▶ **Exercise brief**
Print every record below exactly as it stands, but leave out the pictures.

*** Opening Records shown ***

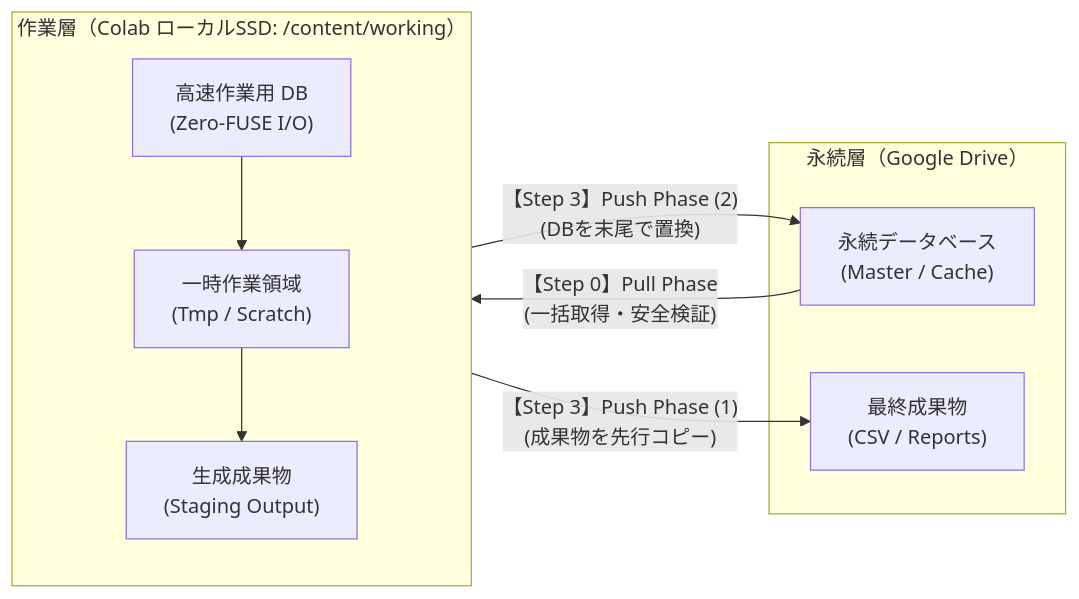
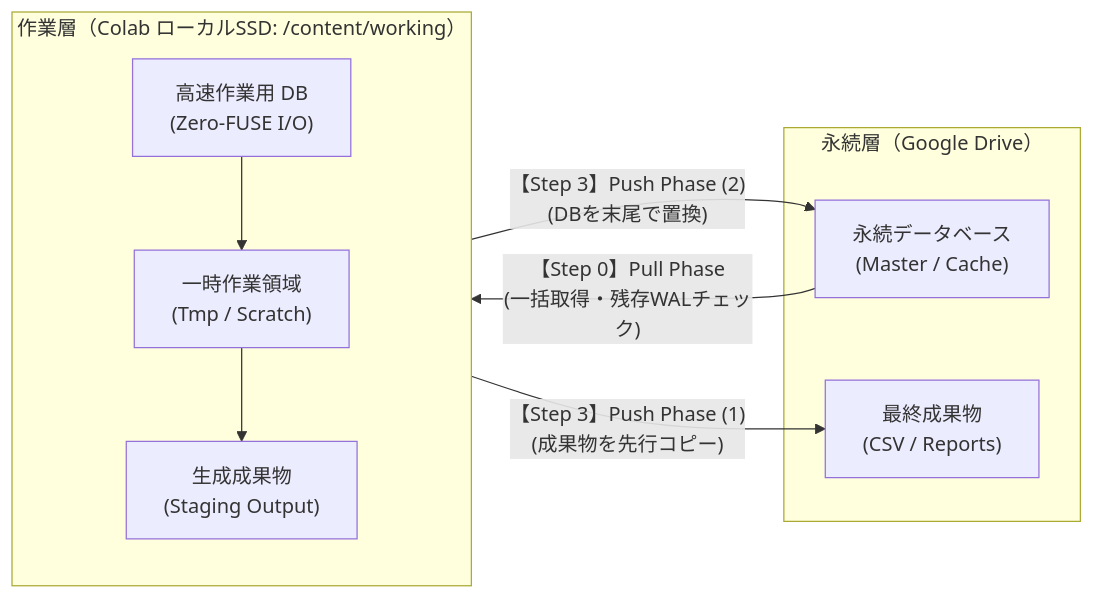
Before and after one commit to akkyey/stock-analyzer-core: the diagram in docs/articles/qiita_part6_colab_ephemeral_storage_architecture.md, drawn with Mermaid. The commit also changed other lines of this file, not shown here.

````diff
--- a/docs/articles/qiita_part6_colab_ephemeral_storage_architecture.md
+++ b/docs/articles/qiita_part6_colab_ephemeral_storage_architecture.md
@@ -87,19 +85,19 @@
 ```mermaid
 flowchart LR
     subgraph Persistent["永続層（Google Drive）"]
         DriveDB["永続データベース<br/>(Master / Cache)"]
         DriveOut["最終成果物<br/>(CSV / Reports)"]
     end
 
     subgraph Ephemeral["作業層（Colab ローカルSSD: /content/working）"]
         direction TB
         LocalDB["高速作業用 DB<br/>(Zero-FUSE I/O)"]
         LocalWork["一時作業領域<br/>(Tmp / Scratch)"]
         LocalOut["生成成果物<br/>(Staging Output)"]
     end
 
-    DriveDB -- "【Step 0】Pull Phase<br/>(一括取得・安全検証)" --> LocalDB
+    DriveDB -- "【Step 0】Pull Phase<br/>(一括取得・残存WALチェック)" --> LocalDB
     LocalDB --> LocalWork --> LocalOut
     LocalOut -- "【Step 3】Push Phase (1)<br/>(成果物を先行コピー)" --> DriveOut
     LocalDB -- "【Step 3】Push Phase (2)<br/>(DBを末尾で置換)" --> DriveDB
 ```
````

*** Closing Records shown ***

▶ **Solution for this problem**
Before and after one commit to akkyey/stock-analyzer-core: the diagram in docs/articles/qiita_part6_colab_ephemeral_storage_architecture.md, drawn with Mermaid. The commit also changed other lines of this file, not shown here.

````diff
--- a/docs/articles/qiita_part6_colab_ephemeral_storage_architecture.md
+++ b/docs/articles/qiita_part6_colab_ephemeral_storage_architecture.md
@@ -87,19 +85,19 @@
 ```mermaid
 flowchart LR
     subgraph Persistent["永続層（Google Drive）"]
         DriveDB["永続データベース<br/>(Master / Cache)"]
         DriveOut["最終成果物<br/>(CSV / Reports)"]
     end
 
     subgraph Ephemeral["作業層（Colab ローカルSSD: /content/working）"]
         direction TB
         LocalDB["高速作業用 DB<br/>(Zero-FUSE I/O)"]
         LocalWork["一時作業領域<br/>(Tmp / Scratch)"]
         LocalOut["生成成果物<br/>(Staging Output)"]
     end
 
-    DriveDB -- "【Step 0】Pull Phase<br/>(一括取得・安全検証)" --> LocalDB
+    DriveDB -- "【Step 0】Pull Phase<br/>(一括取得・残存WALチェック)" --> LocalDB
     LocalDB --> LocalWork --> LocalOut
     LocalOut -- "【Step 3】Push Phase (1)<br/>(成果物を先行コピー)" --> DriveOut
     LocalDB -- "【Step 3】Push Phase (2)<br/>(DBを末尾で置換)" --> DriveDB
 ```
````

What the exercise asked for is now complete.